[Records excerpted from a collection]
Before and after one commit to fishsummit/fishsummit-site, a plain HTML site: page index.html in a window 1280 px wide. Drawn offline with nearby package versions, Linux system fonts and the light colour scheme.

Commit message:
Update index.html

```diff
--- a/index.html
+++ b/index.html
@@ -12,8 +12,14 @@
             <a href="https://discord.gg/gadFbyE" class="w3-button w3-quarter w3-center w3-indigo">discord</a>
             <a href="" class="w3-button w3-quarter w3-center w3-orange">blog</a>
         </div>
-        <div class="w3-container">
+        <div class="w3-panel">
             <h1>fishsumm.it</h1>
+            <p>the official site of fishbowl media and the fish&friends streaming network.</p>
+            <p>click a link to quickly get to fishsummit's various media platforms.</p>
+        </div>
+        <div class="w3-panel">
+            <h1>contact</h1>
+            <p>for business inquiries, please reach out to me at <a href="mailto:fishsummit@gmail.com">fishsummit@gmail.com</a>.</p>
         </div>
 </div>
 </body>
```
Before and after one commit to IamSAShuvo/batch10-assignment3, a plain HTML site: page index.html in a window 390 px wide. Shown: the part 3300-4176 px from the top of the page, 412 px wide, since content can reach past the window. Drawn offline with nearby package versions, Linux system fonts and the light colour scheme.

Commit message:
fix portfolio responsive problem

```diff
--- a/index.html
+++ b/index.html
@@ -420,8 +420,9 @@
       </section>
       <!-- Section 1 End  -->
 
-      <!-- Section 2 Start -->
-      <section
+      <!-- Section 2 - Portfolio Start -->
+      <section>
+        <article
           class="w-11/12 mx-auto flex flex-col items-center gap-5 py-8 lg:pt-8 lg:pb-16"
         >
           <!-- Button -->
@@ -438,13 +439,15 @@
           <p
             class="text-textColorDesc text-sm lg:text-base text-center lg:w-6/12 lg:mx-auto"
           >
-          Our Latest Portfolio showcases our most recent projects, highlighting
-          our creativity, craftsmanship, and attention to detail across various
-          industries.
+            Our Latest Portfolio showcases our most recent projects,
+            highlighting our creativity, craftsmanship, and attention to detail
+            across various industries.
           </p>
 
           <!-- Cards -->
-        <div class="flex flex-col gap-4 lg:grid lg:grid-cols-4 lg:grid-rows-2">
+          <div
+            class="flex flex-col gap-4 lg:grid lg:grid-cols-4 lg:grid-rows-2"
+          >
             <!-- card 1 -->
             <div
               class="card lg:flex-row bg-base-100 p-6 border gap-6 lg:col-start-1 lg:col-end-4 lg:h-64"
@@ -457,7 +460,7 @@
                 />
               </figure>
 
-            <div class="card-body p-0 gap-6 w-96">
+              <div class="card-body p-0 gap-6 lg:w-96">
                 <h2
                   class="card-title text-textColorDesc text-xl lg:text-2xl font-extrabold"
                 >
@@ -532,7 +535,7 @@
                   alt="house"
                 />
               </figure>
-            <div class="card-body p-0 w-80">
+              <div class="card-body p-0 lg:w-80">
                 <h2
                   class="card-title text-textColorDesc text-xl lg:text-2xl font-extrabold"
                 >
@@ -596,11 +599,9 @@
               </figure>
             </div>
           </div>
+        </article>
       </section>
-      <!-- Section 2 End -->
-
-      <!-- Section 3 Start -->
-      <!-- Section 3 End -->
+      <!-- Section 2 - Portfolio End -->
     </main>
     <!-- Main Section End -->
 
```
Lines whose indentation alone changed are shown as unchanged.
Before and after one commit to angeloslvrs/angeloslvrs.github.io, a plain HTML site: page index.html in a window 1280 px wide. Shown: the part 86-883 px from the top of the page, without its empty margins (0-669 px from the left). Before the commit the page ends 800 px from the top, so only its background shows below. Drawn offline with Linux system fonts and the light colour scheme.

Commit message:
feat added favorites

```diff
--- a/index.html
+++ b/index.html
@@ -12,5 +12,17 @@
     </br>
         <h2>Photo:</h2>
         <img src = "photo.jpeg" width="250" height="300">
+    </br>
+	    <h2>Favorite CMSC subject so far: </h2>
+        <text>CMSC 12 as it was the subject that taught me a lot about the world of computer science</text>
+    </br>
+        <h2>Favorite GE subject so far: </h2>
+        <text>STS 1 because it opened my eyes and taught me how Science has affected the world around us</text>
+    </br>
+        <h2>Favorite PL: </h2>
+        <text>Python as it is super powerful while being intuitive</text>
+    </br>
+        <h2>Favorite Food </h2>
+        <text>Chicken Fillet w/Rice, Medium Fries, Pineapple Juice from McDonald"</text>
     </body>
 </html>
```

§ EXERCISE GOAL: Nothing but a number is expected here: how many lines above include the string "href".

§ RESPONSE TO THIS TASK: 3